→ **Exercise prompt**
Only a number is wanted: how many lines of the entries include the string "columnas"?

→ **Material provided**
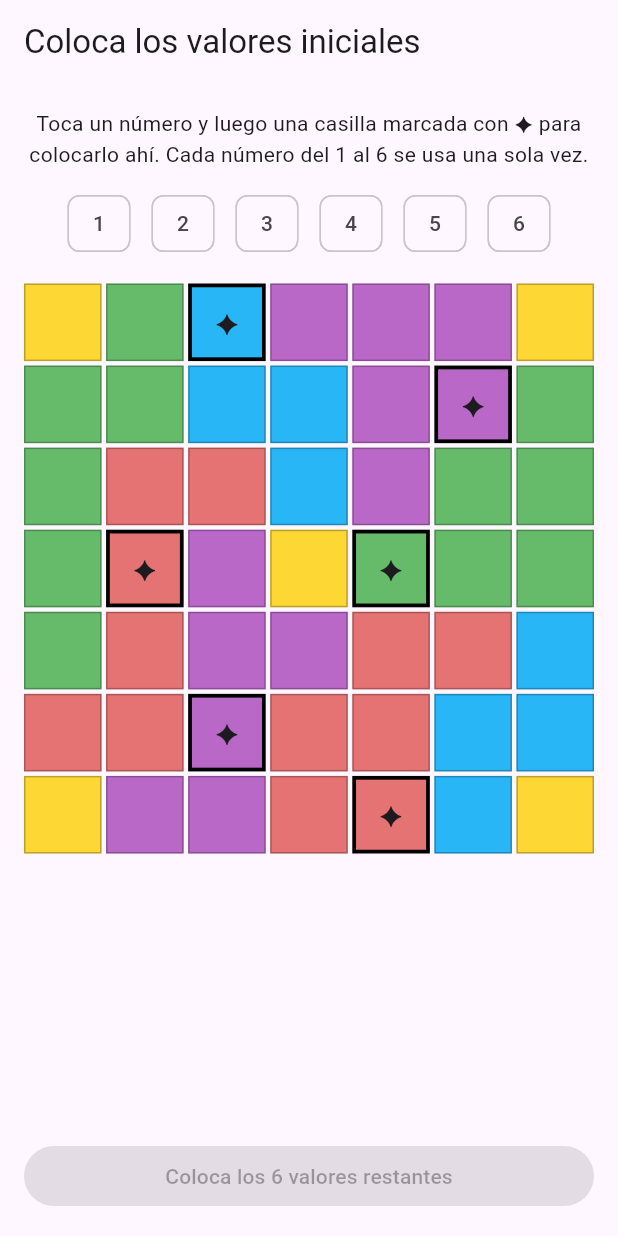
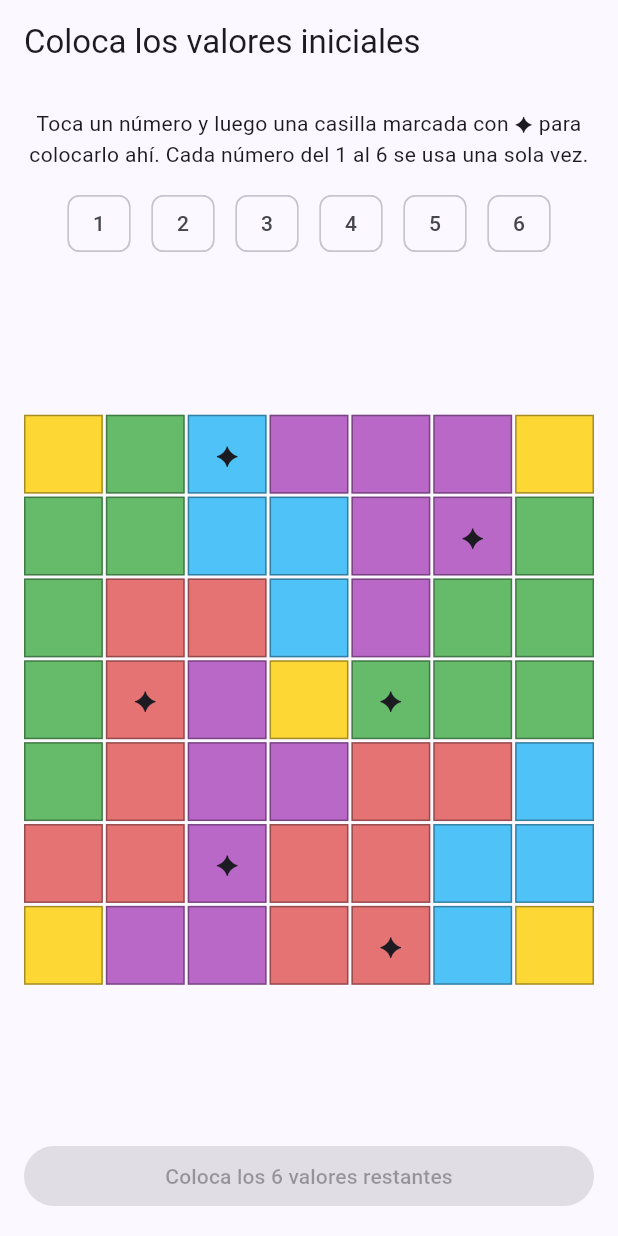
Before and after one commit to Guillermocg19/Brillant, a Flutter app: the PantallaValoresIniciales screen opened directly, after a tap on an icon or button, on a phone screen of 412 x 824 dp. Run offline on Flutter 3.47's test engine with Material 3 defaults, Android fonts, the light colour scheme and no system bars; our stand-ins replace equatable, flutter_bloc.

Commit message:
feat: pantalla de valores iniciales con BLoC y tablero Nivel 1- Agrega tablero.dart: enum ColorRegion, generador de zonas (construirTableroDesdeColores), utilidades de consulta por zona/color/posicion, y el tablero real "Level 1" (tableroNivel1, estrellasNivel1, 7x7, 6 estrellas)- Agrega PantallaValoresIniciales: pantalla donde el jugador coloca los numeros 1-6 en las casillas marcadas con estrella antes de empezar a jugar; boton "Inicio" bloqueado hasta completar las 6- Migra el manejo de estado de setState() a BLoC (flutter_bloc + equatable): eventos SeleccionarNumero/TocarEstrella, estado con valores + numeroSeleccionado, y la logica en ValoresInicialesBloc. El widget pasa de StatefulWidget a StatelessWidget- Corrige layout del tablero: usa LayoutBuilder + SizedBox cuadrado (min entre ancho y alto disponibles) para que las celdas queden parejas y el tablero no se desborde en pantallas anchas- Actualiza main.dart: envuelve la pantalla en BlocProvider- Suma dependencias en pubspec.yaml: flutter_bloc ^8.1.6, equatable ^2.0.5

```diff
--- a/lib/pantalla_valores_iniciales.dart
+++ b/lib/pantalla_valores_iniciales.dart
@@ -1,12 +1,16 @@
 import 'dart:math';
 import 'package:flutter/material.dart';
+import 'package:flutter_bloc/flutter_bloc.dart';
 import 'tablero.dart';
+import 'valores_iniciales_bloc.dart';
+import 'valores_iniciales_event.dart';
+import 'valores_iniciales_state.dart';
 
 /// Pantalla previa al juego: el jugador debe colocar los números 1-6
 /// (cada uno una sola vez) en las 6 casillas marcadas con estrella.
-/// El botón de continuar queda BLOQUEADO (estado local, sin paquetes
-/// externos) hasta que las 6 estrellas tengan un valor.
-class PantallaValoresIniciales extends StatefulWidget {
+/// Requiere que un ValoresInicialesBloc ya esté provisto arriba en el
+/// árbol (ver main.dart).
+class PantallaValoresIniciales extends StatelessWidget {
   final List<List<ColorRegion>> tablero;
   final Set<Point<int>> estrellas;
   final void Function(Map<Point<int>, int> valoresIniciales) alContinuar;
@@ -18,63 +22,35 @@ class PantallaValoresIniciales extends StatefulWidget {
     required this.alContinuar,
   });
 
-  @override
-  State<PantallaValoresIniciales> createState() =>
-      _PantallaValoresInicialesState();
-}
-
-class _PantallaValoresInicialesState extends State<PantallaValoresIniciales> {
-  final Map<Point<int>, int> _valores = {};
-  int? _numeroSeleccionado;
-
-  List<int> get _numerosDisponibles {
-    final usados = _valores.values.toSet();
-    return [1, 2, 3, 4, 5, 6].where((n) => !usados.contains(n)).toList();
-  }
-
-  bool get _listo => _valores.length == widget.estrellas.length;
-
-  void _seleccionarNumero(int n) {
-    setState(() => _numeroSeleccionado = n);
-  }
-
-  void _tocarEstrella(Point<int> pos) {
-    if (_numeroSeleccionado == null) return;
-    setState(() {
-      _valores[pos] = _numeroSeleccionado!;
-      _numeroSeleccionado = null;
-    });
-  }
-
-  void _quitarValor(Point<int> pos) {
-    setState(() => _valores.remove(pos));
-  }
-
   Color _colorDe(ColorRegion c) {
     switch (c) {
       case ColorRegion.amarillo:
-        return Colors.yellow.shade600;
+        return const Color(0xFFFDD835);
       case ColorRegion.verde:
-        return Colors.green.shade400;
+        return const Color(0xFF66BB6A);
       case ColorRegion.morado:
-        return Colors.purple.shade300;
+        return const Color(0xFFBA68C8);
       case ColorRegion.azul:
-        return Colors.lightBlue.shade400;
+        return const Color(0xFF4FC3F7);
       case ColorRegion.rojo:
-        return Colors.red.shade300;
+        return const Color(0xFFE57373);
     }
   }
 
   @override
   Widget build(BuildContext context) {
-    final filas = widget.tablero.length;
-    final columnas = widget.tablero[0].length;
+    final filas = tablero.length;
+    final columnas = tablero[0].length;
 
     return Scaffold(
       appBar: AppBar(title: const Text('Coloca los valores iniciales')),
-      body: Padding(
+      body: SafeArea(
+        child: Padding(
           padding: const EdgeInsets.all(16),
-        child: Column(
+          child: BlocBuilder<ValoresInicialesBloc, ValoresInicialesState>(
+            builder: (context, state) {
+              final listo = state.listo(estrellas.length);
+              return Column(
                 children: [
                   const Text(
                     'Toca un número y luego una casilla marcada con ✦ para '
@@ -82,64 +58,31 @@ class _PantallaValoresInicialesState extends State<PantallaValoresIniciales> {
                     textAlign: TextAlign.center,
                   ),
                   const SizedBox(height: 12),
-            Wrap(
-              spacing: 8,
-              children: _numerosDisponibles.map((n) {
-                final seleccionado = _numeroSeleccionado == n;
-                return ChoiceChip(
-                  label: Text('$n'),
-                  selected: seleccionado,
-                  onSelected: (_) => _seleccionarNumero(n),
-                );
-              }).toList(),
+                  _buildChips(context, state),
+                  const SizedBox(height: 16),
+                  // El tablero ocupa el menor entre ancho y alto
+                  // disponibles, así nunca se desborda.
+                  Expanded(
+                    child: LayoutBuilder(
+                      builder: (context, constraints) {
+                        final lado =
+                            min(constraints.maxWidth, constraints.maxHeight);
+                        return Center(
+                          child: SizedBox(
+                            width: lado,
+                            height: lado,
+                            child: GridView.builder(
+                              physics: const NeverScrollableScrollPhysics(),
+                              itemCount: filas * columnas,
+                              gridDelegate:
+                                  SliverGridDelegateWithFixedCrossAxisCount(
+                                crossAxisCount: columnas,
+                                crossAxisSpacing: 2,
+                                mainAxisSpacing: 2,
+                                childAspectRatio: 1,
                               ),
-            const SizedBox(height: 16),
-            Expanded(
-              child: GridView.builder(
-                itemCount: filas * columnas,
-                gridDelegate: SliverGridDelegateWithFixedCrossAxisCount(
-                  crossAxisCount: columnas,
-                  crossAxisSpacing: 3,
-                  mainAxisSpacing: 3,
-                ),
-                itemBuilder: (context, i) {
-                  final f = i ~/ columnas;
-                  final c = i % columnas;
-                  final pos = Point(f, c);
-                  final color = widget.tablero[f][c];
-                  final esEstrella = widget.estrellas.contains(pos);
-                  final valor = _valores[pos];
-
-                  return GestureDetector(
-                    // Key única por celda: así las pruebas (y cualquier
-                    // código que necesite ubicar una celda exacta) no
-                    // dependen de "cuál GestureDetector encontré primero".
-                    key: ValueKey('celda_${f}_$c'),
-                    onTap: !esEstrella
-                        ? null
-                        : (valor == null
-                            ? () => _tocarEstrella(pos)
-                            : () => _quitarValor(pos)),
-                    child: Container(
-                      decoration: BoxDecoration(
-                        color: _colorDe(color),
-                        border: Border.all(
-                          color: esEstrella ? Colors.black : Colors.black26,
-                          width: esEstrella ? 2.5 : 1,
-                        ),
-                      ),
-                      child: Center(
-                        child: valor != null
-                            ? Text(
-                                '$valor',
-                                style: const TextStyle(
-                                  fontWeight: FontWeight.bold,
-                                  fontSize: 18,
-                                ),
-                              )
-                            : (esEstrella
-                                ? const Text('✦', style: TextStyle(fontSize: 18))
-                                : null),
+                              itemBuilder: (context, i) =>
+                                  _buildCelda(context, state, i, columnas),
                             ),
                           ),
                         );
@@ -150,15 +93,81 @@ class _PantallaValoresInicialesState extends State<PantallaValoresIniciales> {
                   SizedBox(
                     width: double.infinity,
                     child: ElevatedButton(
-                onPressed: _listo
-                    ? () => widget.alContinuar(_valores)
-                    : null,
-                child: Text(_listo
-                    ? 'Continuar'
-                    : 'Coloca los ${widget.estrellas.length - _valores.length} valores restantes'),
+                      onPressed:
+                          listo ? () => alContinuar(state.valores) : null,
+                      child: Text(listo
+                          ? 'Inicio'
+                          : 'Coloca los ${estrellas.length - state.valores.length} valores restantes'),
                     ),
                   ),
                 ],
+              );
+            },
+          ),
+        ),
+      ),
+    );
+  }
+
+  Widget _buildChips(BuildContext context, ValoresInicialesState state) {
+    final disponibles = state.numerosDisponibles;
+    if (disponibles.isEmpty) {
+      return const Text(
+        'Todos los números están colocados ✓',
+        style: TextStyle(color: Colors.grey, fontSize: 13),
+      );
+    }
+    return Wrap(
+      spacing: 8,
+      alignment: WrapAlignment.center,
+      children: disponibles.map((n) {
+        final seleccionado = state.numeroSeleccionado == n;
+        return ChoiceChip(
+          label: Text('$n'),
+          selected: seleccionado,
+          onSelected: (_) =>
+              context.read<ValoresInicialesBloc>().add(SeleccionarNumero(n)),
+        );
+      }).toList(),
+    );
+  }
+
+  Widget _buildCelda(
+    BuildContext context,
+    ValoresInicialesState state,
+    int i,
+    int columnas,
+  ) {
+    final f = i ~/ columnas;
+    final c = i % columnas;
+    final pos = Point(f, c);
+    final color = tablero[f][c];
+    final esEstrella = estrellas.contains(pos);
+    final valor = state.valores[pos];
+
+    return GestureDetector(
+      key: ValueKey('celda_${f}_$c'),
+      onTap: esEstrella
+          ? () => context.read<ValoresInicialesBloc>().add(TocarEstrella(pos))
+          : null,
+      child: Container(
+        decoration: BoxDecoration(
+          color: _colorDe(color),
+          border: Border.all(color: Colors.black.withOpacity(0.35), width: 1),
+        ),
+        child: Center(
+          child: valor != null
+              ? Text(
+                  '$valor',
+                  style: const TextStyle(
+                    fontWeight: FontWeight.bold,
+                    fontSize: 18,
+                    color: Colors.black87,
+                  ),
+                )
+              : (esEstrella
+                  ? const Text('✦', style: TextStyle(fontSize: 18))
+                  : null),
         ),
       ),
     );
--- /dev/null
+++ b/lib/valores_iniciales_bloc.dart
@@ -0,0 +1,42 @@
+import 'dart:math';
+import 'package:flutter_bloc/flutter_bloc.dart';
+import 'valores_iniciales_event.dart';
+import 'valores_iniciales_state.dart';
+
+class ValoresInicialesBloc
+    extends Bloc<ValoresInicialesEvent, ValoresInicialesState> {
+  ValoresInicialesBloc() : super(const ValoresInicialesState()) {
+    on<SeleccionarNumero>(_alSeleccionarNumero);
+    on<TocarEstrella>(_alTocarEstrella);
+  }
+
+  void _alSeleccionarNumero(
+    SeleccionarNumero event,
+    Emitter<ValoresInicialesState> emit,
+  ) {
+    final yaEstabaSeleccionado = state.numeroSeleccionado == event.numero;
+    emit(state.copyWith(
+      numeroSeleccionado: event.numero,
+      limpiarSeleccion: yaEstabaSeleccionado, // tocar el mismo = deseleccionar
+    ));
+  }
+
+  void _alTocarEstrella(
+    TocarEstrella event,
+    Emitter<ValoresInicialesState> emit,
+  ) {
+    final nuevosValores = Map<Point<int>, int>.from(state.valores);
+
+    if (nuevosValores.containsKey(event.posicion)) {
+      nuevosValores.remove(event.posicion);
+      emit(state.copyWith(valores: nuevosValores));
+      return;
+    }
+
+    final numero = state.numeroSeleccionado;
+    if (numero == null) return; // nada seleccionado, no hace nada
+
+    nuevosValores[event.posicion] = numero;
+    emit(state.copyWith(valores: nuevosValores, limpiarSeleccion: true));
+  }
+}
--- /dev/null
+++ b/lib/valores_iniciales_event.dart
@@ -0,0 +1,29 @@
+import 'dart:math';
+import 'package:equatable/equatable.dart';
+
+abstract class ValoresInicialesEvent extends Equatable {
+  const ValoresInicialesEvent();
+
+  @override
+  List<Object?> get props => [];
+}
+
+/// El jugador tocó un chip de número (para seleccionarlo o
+/// deseleccionarlo si ya estaba elegido).
+class SeleccionarNumero extends ValoresInicialesEvent {
+  final int numero;
+  const SeleccionarNumero(this.numero);
+
+  @override
+  List<Object?> get props => [numero];
+}
+
+/// El jugador tocó una casilla con estrella: coloca el número
+/// seleccionado ahí, o lo quita si ya tenía un valor.
+class TocarEstrella extends ValoresInicialesEvent {
+  final Point<int> posicion;
+  const TocarEstrella(this.posicion);
+
+  @override
+  List<Object?> get props => [posicion];
+}
--- /dev/null
+++ b/lib/valores_iniciales_state.dart
@@ -0,0 +1,34 @@
+import 'dart:math';
+import 'package:equatable/equatable.dart';
+
+class ValoresInicialesState extends Equatable {
+  final Map<Point<int>, int> valores;
+  final int? numeroSeleccionado;
+
+  const ValoresInicialesState({
+    this.valores = const {},
+    this.numeroSeleccionado,
+  });
+
+  List<int> get numerosDisponibles {
+    final usados = valores.values.toSet();
+    return [1, 2, 3, 4, 5, 6].where((n) => !usados.contains(n)).toList();
+  }
+
+  bool listo(int totalEstrellas) => valores.length == totalEstrellas;
+
+  ValoresInicialesState copyWith({
+    Map<Point<int>, int>? valores,
+    int? numeroSeleccionado,
+    bool limpiarSeleccion = false,
+  }) {
+    return ValoresInicialesState(
+      valores: valores ?? this.valores,
+      numeroSeleccionado:
+          limpiarSeleccion ? null : (numeroSeleccionado ?? this.numeroSeleccionado),
+    );
+  }
+
+  @override
+  List<Object?> get props => [valores, numeroSeleccionado];
+}
--- a/pubspec.yaml
+++ b/pubspec.yaml
@@ -34,7 +34,8 @@ dependencies:
   # The following adds the Cupertino Icons font to your application.
   # Use with the CupertinoIcons class for iOS style icons.
   cupertino_icons: ^1.0.8
-
+  flutter_bloc: ^8.1.6
+  equatable: ^2.0.5
 dev_dependencies:
   flutter_test:
     sdk: flutter
```
Also changed, not shown: lib/main.dart (+19 -110 lines), lib/tablero.dart (+0 -22 lines), pubspec.lock. Lines whose indentation alone changed are shown as unchanged.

→ **Final answer**
12